Work to complete: Please copy every line of the data in which the string "GeoAreaClassBean" appears.

Collected data entries:

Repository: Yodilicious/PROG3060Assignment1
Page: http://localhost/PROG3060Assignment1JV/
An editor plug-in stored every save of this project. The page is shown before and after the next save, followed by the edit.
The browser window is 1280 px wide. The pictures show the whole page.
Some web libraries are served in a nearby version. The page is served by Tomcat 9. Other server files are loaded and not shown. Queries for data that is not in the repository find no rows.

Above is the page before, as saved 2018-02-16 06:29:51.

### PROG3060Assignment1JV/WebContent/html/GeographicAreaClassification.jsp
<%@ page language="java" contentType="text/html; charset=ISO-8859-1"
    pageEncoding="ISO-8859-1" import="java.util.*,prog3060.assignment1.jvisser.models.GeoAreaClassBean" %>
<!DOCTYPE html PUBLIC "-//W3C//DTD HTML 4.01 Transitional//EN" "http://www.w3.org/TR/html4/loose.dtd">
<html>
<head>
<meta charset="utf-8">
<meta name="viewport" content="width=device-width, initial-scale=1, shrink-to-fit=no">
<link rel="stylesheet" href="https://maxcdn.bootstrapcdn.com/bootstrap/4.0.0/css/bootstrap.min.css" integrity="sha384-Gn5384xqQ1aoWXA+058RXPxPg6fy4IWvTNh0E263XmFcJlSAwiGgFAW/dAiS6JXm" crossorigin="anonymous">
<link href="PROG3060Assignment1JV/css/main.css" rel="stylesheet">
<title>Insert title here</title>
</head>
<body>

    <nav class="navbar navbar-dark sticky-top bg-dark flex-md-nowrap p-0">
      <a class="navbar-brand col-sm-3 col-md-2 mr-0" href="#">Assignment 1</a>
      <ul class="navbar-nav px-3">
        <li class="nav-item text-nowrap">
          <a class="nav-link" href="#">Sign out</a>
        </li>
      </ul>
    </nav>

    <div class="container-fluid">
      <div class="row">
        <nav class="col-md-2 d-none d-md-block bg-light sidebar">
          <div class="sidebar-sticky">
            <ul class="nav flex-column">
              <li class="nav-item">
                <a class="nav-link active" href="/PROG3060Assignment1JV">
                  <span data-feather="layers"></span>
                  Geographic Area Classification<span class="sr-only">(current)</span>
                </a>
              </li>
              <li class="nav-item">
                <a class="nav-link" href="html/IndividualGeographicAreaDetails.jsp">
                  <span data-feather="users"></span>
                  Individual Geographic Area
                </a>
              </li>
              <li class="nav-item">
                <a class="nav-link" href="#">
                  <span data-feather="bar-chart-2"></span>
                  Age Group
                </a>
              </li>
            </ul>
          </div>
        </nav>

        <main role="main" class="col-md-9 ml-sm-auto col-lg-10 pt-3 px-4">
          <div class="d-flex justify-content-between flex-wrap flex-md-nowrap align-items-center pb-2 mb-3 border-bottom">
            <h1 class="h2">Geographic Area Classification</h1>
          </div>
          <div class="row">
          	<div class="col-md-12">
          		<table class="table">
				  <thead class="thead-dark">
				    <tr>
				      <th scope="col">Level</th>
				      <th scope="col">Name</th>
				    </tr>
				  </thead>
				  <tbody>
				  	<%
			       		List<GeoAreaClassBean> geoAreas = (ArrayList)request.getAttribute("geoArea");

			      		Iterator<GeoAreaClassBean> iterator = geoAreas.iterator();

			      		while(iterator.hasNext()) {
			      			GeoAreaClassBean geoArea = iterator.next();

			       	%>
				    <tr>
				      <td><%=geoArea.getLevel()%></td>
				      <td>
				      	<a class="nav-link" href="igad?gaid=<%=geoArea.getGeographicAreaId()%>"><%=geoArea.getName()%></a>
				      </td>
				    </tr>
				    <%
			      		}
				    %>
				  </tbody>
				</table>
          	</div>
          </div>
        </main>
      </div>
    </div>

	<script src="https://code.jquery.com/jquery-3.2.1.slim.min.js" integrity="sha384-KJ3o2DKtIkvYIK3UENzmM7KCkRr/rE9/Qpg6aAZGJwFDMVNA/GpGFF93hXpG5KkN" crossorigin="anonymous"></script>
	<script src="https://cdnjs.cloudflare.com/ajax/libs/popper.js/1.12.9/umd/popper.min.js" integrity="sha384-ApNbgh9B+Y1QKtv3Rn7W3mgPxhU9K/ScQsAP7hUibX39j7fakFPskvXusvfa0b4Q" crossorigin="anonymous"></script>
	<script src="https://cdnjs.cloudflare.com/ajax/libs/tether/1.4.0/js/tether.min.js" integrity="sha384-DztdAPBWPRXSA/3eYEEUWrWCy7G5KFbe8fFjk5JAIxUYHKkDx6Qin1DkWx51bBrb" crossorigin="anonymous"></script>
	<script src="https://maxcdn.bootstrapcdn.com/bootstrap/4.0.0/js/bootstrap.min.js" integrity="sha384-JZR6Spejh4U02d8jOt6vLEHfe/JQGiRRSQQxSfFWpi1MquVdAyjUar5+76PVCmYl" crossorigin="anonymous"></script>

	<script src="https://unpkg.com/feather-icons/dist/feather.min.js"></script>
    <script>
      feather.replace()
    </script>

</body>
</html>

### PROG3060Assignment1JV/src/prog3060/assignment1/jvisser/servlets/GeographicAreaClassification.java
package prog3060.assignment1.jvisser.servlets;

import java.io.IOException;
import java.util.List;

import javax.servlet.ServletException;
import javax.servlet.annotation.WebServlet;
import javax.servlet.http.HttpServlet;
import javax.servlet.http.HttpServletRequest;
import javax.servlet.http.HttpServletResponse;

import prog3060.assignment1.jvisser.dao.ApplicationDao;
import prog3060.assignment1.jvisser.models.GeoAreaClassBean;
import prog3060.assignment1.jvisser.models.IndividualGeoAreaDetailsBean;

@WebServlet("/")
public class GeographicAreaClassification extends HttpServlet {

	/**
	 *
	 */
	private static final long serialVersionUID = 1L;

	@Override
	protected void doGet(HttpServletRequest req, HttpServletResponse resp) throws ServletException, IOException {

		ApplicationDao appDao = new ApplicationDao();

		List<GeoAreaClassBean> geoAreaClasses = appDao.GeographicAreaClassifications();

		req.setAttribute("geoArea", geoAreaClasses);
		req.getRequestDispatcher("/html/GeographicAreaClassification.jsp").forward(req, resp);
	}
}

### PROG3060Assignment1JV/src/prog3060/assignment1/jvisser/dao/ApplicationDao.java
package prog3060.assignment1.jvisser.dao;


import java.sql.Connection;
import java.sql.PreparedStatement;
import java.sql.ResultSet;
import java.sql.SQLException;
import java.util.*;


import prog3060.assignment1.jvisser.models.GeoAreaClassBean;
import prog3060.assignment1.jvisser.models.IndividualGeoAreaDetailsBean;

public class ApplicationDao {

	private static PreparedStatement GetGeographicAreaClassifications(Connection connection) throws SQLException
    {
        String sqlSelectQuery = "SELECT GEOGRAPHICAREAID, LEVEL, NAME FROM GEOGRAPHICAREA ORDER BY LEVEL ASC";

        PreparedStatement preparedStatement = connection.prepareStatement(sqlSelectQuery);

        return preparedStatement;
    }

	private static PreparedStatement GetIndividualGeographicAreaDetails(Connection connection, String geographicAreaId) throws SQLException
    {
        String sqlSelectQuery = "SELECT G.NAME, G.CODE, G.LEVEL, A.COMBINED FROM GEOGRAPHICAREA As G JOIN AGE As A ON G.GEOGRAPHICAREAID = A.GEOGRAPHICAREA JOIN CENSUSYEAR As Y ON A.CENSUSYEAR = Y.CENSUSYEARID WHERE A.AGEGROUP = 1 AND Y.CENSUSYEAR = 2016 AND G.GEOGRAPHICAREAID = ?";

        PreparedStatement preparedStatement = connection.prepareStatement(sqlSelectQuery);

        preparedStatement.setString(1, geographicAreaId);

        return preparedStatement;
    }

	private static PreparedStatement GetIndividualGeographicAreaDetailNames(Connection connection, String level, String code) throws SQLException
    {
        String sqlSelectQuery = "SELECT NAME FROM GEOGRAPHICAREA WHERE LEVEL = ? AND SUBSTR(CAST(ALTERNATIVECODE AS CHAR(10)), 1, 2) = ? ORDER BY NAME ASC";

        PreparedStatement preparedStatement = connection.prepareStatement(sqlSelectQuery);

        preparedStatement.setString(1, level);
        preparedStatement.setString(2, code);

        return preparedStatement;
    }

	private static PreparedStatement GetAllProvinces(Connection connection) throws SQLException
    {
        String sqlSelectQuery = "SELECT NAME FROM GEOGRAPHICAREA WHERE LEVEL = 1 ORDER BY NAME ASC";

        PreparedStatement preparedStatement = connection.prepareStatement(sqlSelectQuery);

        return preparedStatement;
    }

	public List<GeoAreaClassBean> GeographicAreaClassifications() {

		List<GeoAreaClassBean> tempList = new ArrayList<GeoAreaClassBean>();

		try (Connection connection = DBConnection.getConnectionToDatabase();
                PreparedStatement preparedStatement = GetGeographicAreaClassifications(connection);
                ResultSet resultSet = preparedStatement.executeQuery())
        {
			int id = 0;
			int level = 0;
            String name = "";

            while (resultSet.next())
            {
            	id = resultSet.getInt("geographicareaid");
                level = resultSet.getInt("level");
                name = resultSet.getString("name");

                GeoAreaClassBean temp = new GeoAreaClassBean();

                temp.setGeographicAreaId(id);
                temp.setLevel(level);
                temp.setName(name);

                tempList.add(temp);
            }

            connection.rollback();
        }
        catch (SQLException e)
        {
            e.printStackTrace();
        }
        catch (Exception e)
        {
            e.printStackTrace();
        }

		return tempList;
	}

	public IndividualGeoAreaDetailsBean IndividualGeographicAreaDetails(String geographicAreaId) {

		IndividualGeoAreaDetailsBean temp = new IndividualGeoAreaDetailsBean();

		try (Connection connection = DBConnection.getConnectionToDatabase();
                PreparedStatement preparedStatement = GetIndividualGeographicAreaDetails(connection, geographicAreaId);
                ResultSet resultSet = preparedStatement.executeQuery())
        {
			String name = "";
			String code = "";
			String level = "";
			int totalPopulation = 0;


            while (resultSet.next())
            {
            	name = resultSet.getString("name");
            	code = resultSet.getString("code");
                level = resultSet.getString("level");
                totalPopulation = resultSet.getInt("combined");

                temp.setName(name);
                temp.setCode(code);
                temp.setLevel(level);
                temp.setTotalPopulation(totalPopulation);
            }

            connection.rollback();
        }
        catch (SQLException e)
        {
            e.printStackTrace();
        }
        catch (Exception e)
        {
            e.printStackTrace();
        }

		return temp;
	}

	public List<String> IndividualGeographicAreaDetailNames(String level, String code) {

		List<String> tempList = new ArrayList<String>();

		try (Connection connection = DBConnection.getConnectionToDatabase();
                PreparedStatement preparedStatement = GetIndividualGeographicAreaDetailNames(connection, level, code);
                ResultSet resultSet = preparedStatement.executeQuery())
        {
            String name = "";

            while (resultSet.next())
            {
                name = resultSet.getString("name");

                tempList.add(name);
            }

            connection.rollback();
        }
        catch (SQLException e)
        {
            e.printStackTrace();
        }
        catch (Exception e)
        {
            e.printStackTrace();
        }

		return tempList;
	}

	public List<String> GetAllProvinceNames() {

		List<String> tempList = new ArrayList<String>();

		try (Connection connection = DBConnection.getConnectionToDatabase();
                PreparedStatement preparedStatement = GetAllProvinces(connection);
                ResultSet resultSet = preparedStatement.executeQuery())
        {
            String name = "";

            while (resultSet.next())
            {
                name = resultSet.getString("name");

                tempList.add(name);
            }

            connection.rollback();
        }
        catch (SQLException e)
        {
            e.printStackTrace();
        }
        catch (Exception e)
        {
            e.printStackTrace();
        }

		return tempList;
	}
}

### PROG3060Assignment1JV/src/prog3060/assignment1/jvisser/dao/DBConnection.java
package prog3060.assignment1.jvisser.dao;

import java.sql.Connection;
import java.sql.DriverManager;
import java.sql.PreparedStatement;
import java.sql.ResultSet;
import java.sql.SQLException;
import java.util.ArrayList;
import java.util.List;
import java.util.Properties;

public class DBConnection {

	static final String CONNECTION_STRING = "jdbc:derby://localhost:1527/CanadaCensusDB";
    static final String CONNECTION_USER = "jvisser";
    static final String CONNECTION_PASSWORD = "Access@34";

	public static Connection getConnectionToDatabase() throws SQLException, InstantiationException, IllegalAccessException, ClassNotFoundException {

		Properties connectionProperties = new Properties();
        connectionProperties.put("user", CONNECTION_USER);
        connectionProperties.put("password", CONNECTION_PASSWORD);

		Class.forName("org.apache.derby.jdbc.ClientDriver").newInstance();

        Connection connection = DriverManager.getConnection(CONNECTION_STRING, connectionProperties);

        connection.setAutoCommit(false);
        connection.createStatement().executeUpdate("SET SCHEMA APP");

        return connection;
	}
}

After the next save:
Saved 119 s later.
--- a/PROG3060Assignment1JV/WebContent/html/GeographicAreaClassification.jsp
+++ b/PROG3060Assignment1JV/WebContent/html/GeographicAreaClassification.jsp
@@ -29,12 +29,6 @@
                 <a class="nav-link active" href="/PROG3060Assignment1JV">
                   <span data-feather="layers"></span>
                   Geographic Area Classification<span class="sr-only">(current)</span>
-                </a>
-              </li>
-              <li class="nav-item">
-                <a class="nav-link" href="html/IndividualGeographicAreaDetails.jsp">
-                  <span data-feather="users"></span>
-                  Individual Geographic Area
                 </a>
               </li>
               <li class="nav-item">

Task result:
    pageEncoding="ISO-8859-1" import="java.util.*,prog3060.assignment1.jvisser.models.GeoAreaClassBean" %>
			       		List<GeoAreaClassBean> geoAreas = (ArrayList)request.getAttribute("geoArea");
			      		Iterator<GeoAreaClassBean> iterator = geoAreas.iterator();
			      			GeoAreaClassBean geoArea = iterator.next();
import prog3060.assignment1.jvisser.models.GeoAreaClassBean;
		List<GeoAreaClassBean> geoAreaClasses = appDao.GeographicAreaClassifications();
import prog3060.assignment1.jvisser.models.GeoAreaClassBean;
	public List<GeoAreaClassBean> GeographicAreaClassifications() {
		List<GeoAreaClassBean> tempList = new ArrayList<GeoAreaClassBean>();
                GeoAreaClassBean temp = new GeoAreaClassBean();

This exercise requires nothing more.